**What is needed:** Filter these entries down to lines holding "CHANGELOG".

(Data records)
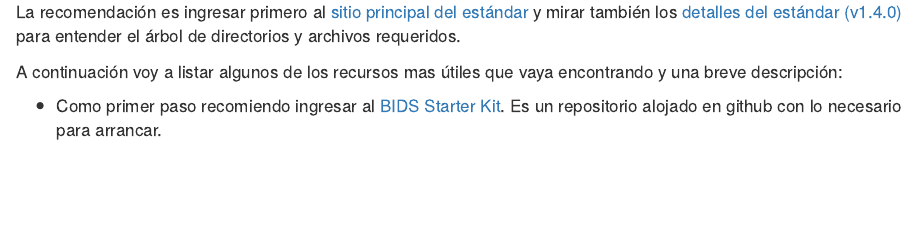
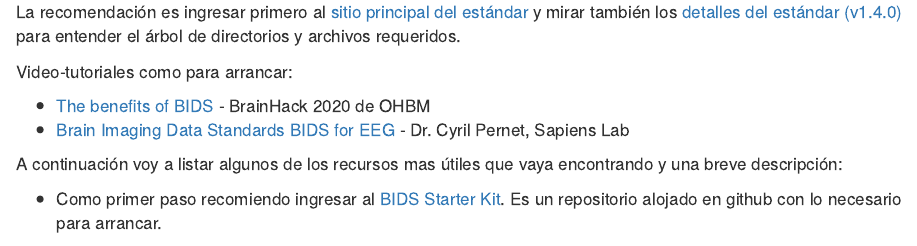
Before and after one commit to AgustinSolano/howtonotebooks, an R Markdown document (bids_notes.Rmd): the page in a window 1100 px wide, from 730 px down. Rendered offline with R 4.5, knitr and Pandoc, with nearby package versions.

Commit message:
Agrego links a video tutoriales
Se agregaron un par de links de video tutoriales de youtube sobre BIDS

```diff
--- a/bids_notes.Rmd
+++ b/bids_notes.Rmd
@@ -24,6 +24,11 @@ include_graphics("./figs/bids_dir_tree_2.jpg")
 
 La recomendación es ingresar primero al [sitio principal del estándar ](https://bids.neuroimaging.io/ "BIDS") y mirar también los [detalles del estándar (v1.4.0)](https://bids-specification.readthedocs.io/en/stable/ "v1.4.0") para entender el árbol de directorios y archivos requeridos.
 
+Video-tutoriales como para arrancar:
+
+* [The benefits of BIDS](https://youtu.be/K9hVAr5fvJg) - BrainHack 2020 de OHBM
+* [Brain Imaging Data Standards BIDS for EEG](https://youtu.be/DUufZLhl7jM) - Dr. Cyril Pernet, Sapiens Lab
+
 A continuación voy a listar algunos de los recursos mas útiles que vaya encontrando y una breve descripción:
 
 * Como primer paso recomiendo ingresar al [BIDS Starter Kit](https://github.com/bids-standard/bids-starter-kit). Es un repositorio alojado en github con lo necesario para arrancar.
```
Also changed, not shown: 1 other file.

...

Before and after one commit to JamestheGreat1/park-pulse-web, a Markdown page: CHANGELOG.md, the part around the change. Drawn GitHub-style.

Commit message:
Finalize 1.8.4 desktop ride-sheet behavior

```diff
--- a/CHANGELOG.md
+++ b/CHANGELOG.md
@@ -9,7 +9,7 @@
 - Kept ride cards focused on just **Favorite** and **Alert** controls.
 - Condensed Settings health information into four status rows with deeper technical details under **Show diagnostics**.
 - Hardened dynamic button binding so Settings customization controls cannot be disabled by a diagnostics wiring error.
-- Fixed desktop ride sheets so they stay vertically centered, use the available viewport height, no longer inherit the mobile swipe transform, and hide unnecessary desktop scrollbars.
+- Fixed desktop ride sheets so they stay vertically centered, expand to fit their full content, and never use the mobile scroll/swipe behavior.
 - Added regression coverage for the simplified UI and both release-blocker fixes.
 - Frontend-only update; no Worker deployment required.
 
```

**Exercise response:**
Before and after one commit to JamestheGreat1/park-pulse-web, a Markdown page: CHANGELOG.md, the part around the change. Drawn GitHub-style.
--- a/CHANGELOG.md
+++ b/CHANGELOG.md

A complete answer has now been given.